Why Trudeau supports ISDS: protecting Canada’s mining sector
18 May 2018: A new book by Canadian writer Joyce Nelson, Bypassing Dystopia: Hope-filled Challenges to Corporate Rule, gives insight into the Canadian government’s dogged support of Investor State Dispute Settlement (ISDS). It has been reviewed by journalist Damien Gillis here.
Joyce notes that suggestions to remove ISDS from trade agreements is often a ‘deal-breaker’ for Canada. Trudeau also insisted that the Canada-EU Comprehensive Economic and Trade Agreement (CETA) must include ISDS, and last year a trade negotiator from Canada’s NAFTA team told The Washington Examiner that Canada ‘would refuse any changes to the existing [ISDS] system’.
Canada has already been sued 41 times under the ISDS chapter in NAFTA, which has cost the country more than $300 million. So why would Trudeau and Canada support ISDS clauses so vehemently?
Joyce suggests it has to do with their close relationship with the Canadian mining and energy sectors. She points to a 2017 Corporate Europe Observatory (CEO) report, Gold-Digging with Investor-State Lawsuits, which notes that ‘62% of the 55 ISDS cases that involved a Canadian investor until 2015 were in the resource or energy sectors’. In the global ‘arbitration game’, companies – increasing backed by hedge fund money – are using ISDS clauses to bully governments over policies that undermine their profits at increasing rates.
Joyce notes that over 60% of the world’s mining and energy companies are based in Canada, ‘operating more than 8,000 mining sites in over 100 countries’. According to her sources, Canada is fifth in the world for lawsuits relating to ISDS – and these are led by these sectors. However, many countries are resisting ISDS, and Joyce discusses different forms of resistance to the ‘arbitration game’.

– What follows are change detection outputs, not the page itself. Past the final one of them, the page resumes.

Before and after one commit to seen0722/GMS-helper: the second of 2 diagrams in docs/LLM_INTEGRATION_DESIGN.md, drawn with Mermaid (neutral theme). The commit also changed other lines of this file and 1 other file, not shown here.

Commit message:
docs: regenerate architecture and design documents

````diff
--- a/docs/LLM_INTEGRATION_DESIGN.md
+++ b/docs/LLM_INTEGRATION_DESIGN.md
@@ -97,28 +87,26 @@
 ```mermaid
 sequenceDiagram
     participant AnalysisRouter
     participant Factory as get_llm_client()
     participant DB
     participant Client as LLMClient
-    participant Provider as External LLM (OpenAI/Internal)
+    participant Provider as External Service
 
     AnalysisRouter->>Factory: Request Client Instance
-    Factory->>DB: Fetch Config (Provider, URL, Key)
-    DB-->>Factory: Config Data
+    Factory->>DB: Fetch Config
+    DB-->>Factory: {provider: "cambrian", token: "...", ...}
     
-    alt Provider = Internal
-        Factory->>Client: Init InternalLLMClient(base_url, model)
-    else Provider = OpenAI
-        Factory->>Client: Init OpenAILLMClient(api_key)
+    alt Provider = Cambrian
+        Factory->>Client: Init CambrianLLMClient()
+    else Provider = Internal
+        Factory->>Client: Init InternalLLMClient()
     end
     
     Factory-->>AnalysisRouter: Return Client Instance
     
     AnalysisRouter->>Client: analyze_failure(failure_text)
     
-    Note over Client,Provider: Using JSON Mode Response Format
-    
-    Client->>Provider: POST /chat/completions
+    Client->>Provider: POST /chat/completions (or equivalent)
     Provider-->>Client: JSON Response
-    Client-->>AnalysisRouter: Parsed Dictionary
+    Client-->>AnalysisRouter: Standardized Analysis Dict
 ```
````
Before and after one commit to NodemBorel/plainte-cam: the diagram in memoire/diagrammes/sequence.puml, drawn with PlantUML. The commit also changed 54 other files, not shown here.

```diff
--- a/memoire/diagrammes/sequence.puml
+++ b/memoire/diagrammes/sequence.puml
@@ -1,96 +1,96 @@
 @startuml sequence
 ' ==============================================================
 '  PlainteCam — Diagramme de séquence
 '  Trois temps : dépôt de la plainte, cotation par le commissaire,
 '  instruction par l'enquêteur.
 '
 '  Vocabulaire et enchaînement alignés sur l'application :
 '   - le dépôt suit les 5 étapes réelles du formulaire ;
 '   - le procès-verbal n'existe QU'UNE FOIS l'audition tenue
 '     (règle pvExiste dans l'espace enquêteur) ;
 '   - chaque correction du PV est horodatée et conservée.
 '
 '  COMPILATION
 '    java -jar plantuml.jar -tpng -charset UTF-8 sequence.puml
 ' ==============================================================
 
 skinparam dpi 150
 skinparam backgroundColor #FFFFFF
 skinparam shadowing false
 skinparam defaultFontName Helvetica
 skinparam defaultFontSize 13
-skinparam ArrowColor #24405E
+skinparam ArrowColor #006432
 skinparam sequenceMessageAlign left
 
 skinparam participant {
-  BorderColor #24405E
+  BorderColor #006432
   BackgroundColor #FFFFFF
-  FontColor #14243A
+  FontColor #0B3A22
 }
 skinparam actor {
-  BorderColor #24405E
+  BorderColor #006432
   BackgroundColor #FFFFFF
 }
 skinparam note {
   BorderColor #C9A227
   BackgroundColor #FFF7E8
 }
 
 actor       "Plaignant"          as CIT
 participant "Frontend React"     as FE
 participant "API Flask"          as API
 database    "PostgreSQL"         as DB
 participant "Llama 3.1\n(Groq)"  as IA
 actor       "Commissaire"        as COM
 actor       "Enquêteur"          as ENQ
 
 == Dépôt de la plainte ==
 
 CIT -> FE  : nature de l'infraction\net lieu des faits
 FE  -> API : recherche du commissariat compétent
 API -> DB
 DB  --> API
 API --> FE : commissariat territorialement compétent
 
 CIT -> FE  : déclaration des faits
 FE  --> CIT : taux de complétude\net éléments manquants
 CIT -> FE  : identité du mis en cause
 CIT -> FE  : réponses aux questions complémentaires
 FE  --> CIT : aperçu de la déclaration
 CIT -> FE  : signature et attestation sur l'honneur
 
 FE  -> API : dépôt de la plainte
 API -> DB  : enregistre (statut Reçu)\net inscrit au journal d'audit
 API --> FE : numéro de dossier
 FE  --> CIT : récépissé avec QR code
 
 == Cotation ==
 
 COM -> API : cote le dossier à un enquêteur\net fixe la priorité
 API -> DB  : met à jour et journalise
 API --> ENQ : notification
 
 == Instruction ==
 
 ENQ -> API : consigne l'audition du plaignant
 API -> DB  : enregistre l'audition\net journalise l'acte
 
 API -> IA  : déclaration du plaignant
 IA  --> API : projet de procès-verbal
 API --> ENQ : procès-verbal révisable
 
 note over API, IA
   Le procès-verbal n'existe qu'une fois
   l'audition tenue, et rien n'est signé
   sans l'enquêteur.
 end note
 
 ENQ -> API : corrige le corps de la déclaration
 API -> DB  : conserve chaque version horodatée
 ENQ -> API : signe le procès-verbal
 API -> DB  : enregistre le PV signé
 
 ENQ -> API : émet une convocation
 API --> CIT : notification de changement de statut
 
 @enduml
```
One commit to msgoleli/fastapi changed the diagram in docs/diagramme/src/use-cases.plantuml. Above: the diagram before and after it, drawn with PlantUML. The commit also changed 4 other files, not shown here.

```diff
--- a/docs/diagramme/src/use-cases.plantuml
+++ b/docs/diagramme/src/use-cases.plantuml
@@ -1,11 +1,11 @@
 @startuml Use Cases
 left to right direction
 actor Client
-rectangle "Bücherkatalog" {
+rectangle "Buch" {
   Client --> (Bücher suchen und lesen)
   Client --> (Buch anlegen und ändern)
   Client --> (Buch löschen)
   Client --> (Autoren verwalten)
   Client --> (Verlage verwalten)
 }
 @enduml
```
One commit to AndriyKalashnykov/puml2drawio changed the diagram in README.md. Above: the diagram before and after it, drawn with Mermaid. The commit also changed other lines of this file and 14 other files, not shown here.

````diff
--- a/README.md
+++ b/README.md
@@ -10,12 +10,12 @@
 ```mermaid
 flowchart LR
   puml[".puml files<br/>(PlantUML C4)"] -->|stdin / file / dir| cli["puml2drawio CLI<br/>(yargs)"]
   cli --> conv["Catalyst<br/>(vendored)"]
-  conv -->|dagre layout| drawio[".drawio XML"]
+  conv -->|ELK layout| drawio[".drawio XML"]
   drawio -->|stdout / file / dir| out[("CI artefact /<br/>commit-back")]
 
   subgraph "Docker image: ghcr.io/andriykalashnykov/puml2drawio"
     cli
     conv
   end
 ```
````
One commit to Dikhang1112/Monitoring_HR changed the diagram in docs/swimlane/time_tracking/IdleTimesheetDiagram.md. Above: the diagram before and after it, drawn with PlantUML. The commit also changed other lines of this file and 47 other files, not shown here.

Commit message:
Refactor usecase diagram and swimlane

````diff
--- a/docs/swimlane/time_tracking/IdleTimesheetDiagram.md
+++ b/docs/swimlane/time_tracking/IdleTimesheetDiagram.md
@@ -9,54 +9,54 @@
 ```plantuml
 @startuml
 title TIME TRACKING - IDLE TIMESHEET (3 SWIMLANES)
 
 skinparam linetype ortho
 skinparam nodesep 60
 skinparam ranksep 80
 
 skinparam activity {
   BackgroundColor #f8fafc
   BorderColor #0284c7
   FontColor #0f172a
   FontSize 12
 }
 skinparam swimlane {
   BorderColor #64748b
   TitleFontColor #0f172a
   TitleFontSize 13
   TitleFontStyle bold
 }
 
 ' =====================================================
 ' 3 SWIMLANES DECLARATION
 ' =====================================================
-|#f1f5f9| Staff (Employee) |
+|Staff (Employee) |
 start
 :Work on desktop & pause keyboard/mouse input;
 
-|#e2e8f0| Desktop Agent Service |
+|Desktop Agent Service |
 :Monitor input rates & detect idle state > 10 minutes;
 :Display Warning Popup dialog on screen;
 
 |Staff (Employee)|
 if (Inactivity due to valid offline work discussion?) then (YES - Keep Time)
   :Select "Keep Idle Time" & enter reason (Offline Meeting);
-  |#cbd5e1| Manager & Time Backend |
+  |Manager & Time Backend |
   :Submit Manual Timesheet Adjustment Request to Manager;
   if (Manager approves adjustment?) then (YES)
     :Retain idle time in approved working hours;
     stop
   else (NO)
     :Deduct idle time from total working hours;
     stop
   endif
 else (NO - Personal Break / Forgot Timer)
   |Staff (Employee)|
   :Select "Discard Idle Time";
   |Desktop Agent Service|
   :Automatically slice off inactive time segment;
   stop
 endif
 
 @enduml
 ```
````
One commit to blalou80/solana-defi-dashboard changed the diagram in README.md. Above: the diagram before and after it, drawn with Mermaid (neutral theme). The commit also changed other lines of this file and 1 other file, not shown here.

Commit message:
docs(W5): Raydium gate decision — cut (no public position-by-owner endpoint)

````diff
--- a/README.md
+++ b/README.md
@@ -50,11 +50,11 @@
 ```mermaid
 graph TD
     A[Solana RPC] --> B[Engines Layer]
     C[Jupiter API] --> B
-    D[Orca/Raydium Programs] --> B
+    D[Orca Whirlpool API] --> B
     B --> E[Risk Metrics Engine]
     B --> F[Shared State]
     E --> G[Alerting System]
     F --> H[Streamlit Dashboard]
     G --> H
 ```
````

This book is a timely reminder of the dangers of ISDS in the TPP-11 of which Canada is a member. Ratification of the TPP-11 would expose future Australian regulation of mining and energy to ISDS cases from Canadian companies.